• Task prompt
Copy out the data word for word. The images are not part of the copy.

• Provided entries

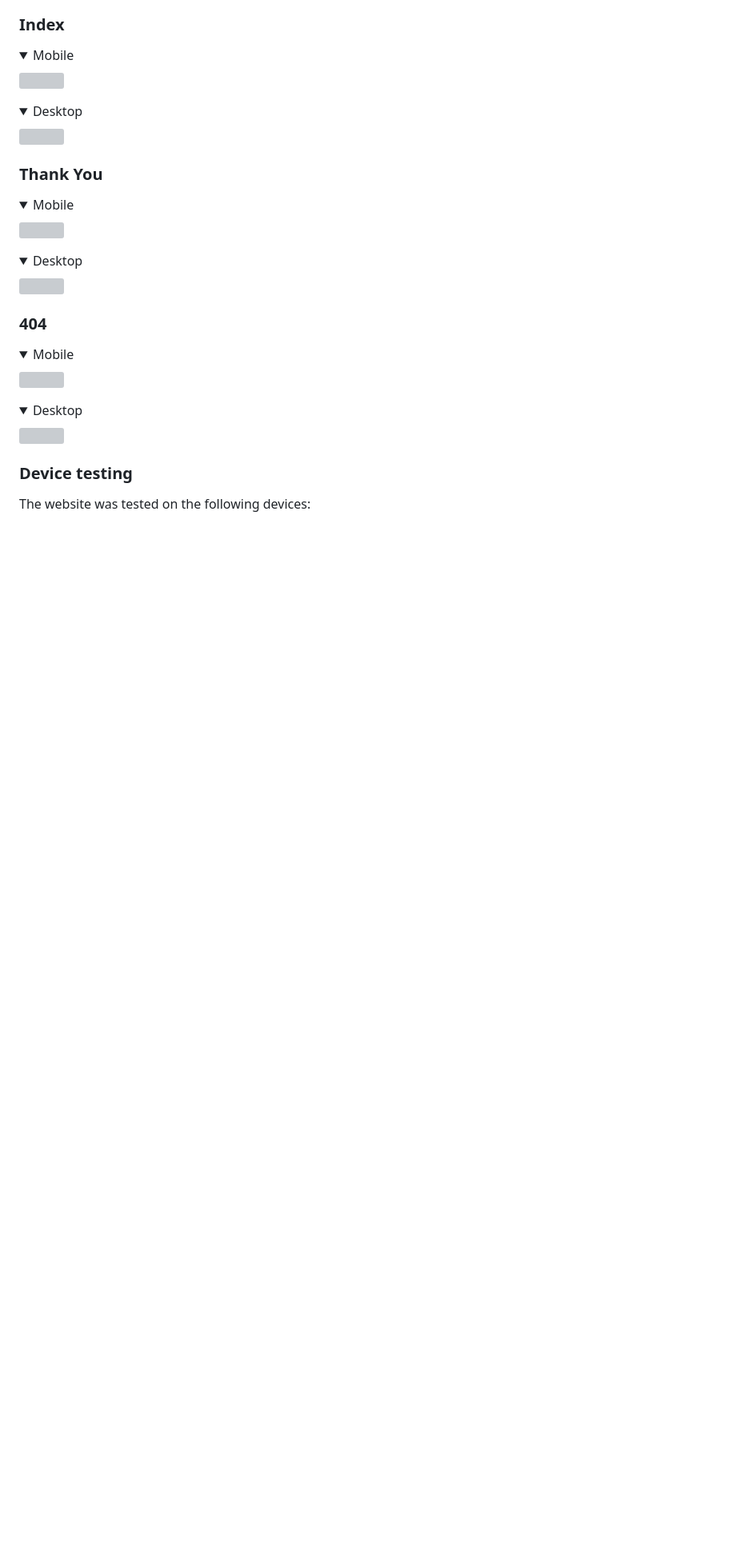
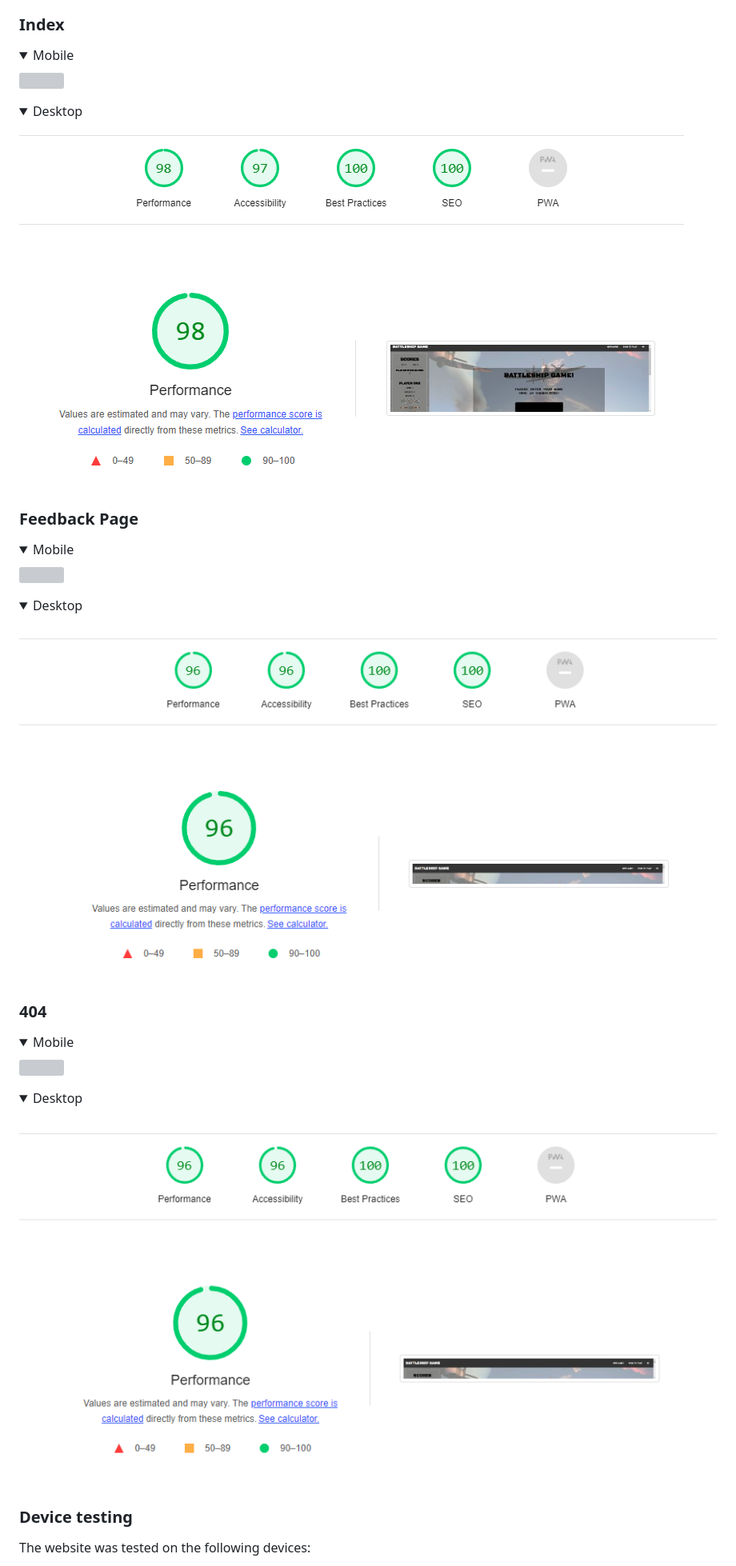
Before and after one commit to mat-shepherd/CI_PP2_BATTLESHIP_GAME, a Markdown page: README.md, the part around the change printed below. Shown: that part at 80% size. Drawn GitHub-style; pictures changed too: docs/lighthouse/404-lighthouse-desktop-report.PNG (added), docs/lighthouse/feedback-lighthouse-desktop-report.PNG (added), docs/lighthouse/index-lighthouse-desktop-report.PNG (added); folded sections open; blank space fills up the shorter version; grey boxes are pictures that could not be loaded.

```diff
--- a/README.md
+++ b/README.md
@@ -358,16 +359,16 @@ Google Lighthouse in Google's Chrome Developer Tools was used to test the perfor
 <img src="docs/lighthouse/index-lighthouse-mobile.webp">
 </details>
 <details><summary>Desktop</summary>
-<img src="docs/lighthouse/index-lighthouse-desktop.webp">
+<img src="docs/lighthouse/index-lighthouse-desktop-report.PNG">
 </details>
 
-### Thank You
+### Feedback Page
 
 <details><summary>Mobile</summary>
 <img src="docs/lighthouse/thank-you-lighthouse-mobile.webp">
 </details>
 <details><summary>Desktop</summary>
-<img src="docs/lighthouse/thank-you-lighthouse-desktop.webp">
+<img src="docs/lighthouse/feedback-lighthouse-desktop-report.PNG">
 </details>
 
 ### 404
@@ -376,7 +377,7 @@ Google Lighthouse in Google's Chrome Developer Tools was used to test the perfor
 <img src="docs/lighthouse/404-lighthouse-mobile.webp">
 </details>
 <details><summary>Desktop</summary>
-<img src="docs/lighthouse/404-lighthouse-desktop.webp">
+<img src="docs/lighthouse/404-lighthouse-desktop-report.PNG">
 </details>
 
 ### Device testing
```
Also changed, not shown: other parts of README.md (+1 -0 lines), 5 other files.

• Solution below
Before and after one commit to mat-shepherd/CI_PP2_BATTLESHIP_GAME, a Markdown page: README.md, the part around the change printed below. Shown: that part at 80% size. Drawn GitHub-style; pictures changed too: docs/lighthouse/404-lighthouse-desktop-report.PNG (added), docs/lighthouse/feedback-lighthouse-desktop-report.PNG (added), docs/lighthouse/index-lighthouse-desktop-report.PNG (added); folded sections open; blank space fills up the shorter version; grey boxes are pictures that could not be loaded.

```diff
--- a/README.md
+++ b/README.md
@@ -358,16 +359,16 @@ Google Lighthouse in Google's Chrome Developer Tools was used to test the perfor
 <img src="docs/lighthouse/index-lighthouse-mobile.webp">
 </details>
 <details><summary>Desktop</summary>
-<img src="docs/lighthouse/index-lighthouse-desktop.webp">
+<img src="docs/lighthouse/index-lighthouse-desktop-report.PNG">
 </details>
 
-### Thank You
+### Feedback Page
 
 <details><summary>Mobile</summary>
 <img src="docs/lighthouse/thank-you-lighthouse-mobile.webp">
 </details>
 <details><summary>Desktop</summary>
-<img src="docs/lighthouse/thank-you-lighthouse-desktop.webp">
+<img src="docs/lighthouse/feedback-lighthouse-desktop-report.PNG">
 </details>
 
 ### 404
@@ -376,7 +377,7 @@ Google Lighthouse in Google's Chrome Developer Tools was used to test the perfor
 <img src="docs/lighthouse/404-lighthouse-mobile.webp">
 </details>
 <details><summary>Desktop</summary>
-<img src="docs/lighthouse/404-lighthouse-desktop.webp">
+<img src="docs/lighthouse/404-lighthouse-desktop-report.PNG">
 </details>
 
 ### Device testing
```
Also changed, not shown: other parts of README.md (+1 -0 lines), 5 other files.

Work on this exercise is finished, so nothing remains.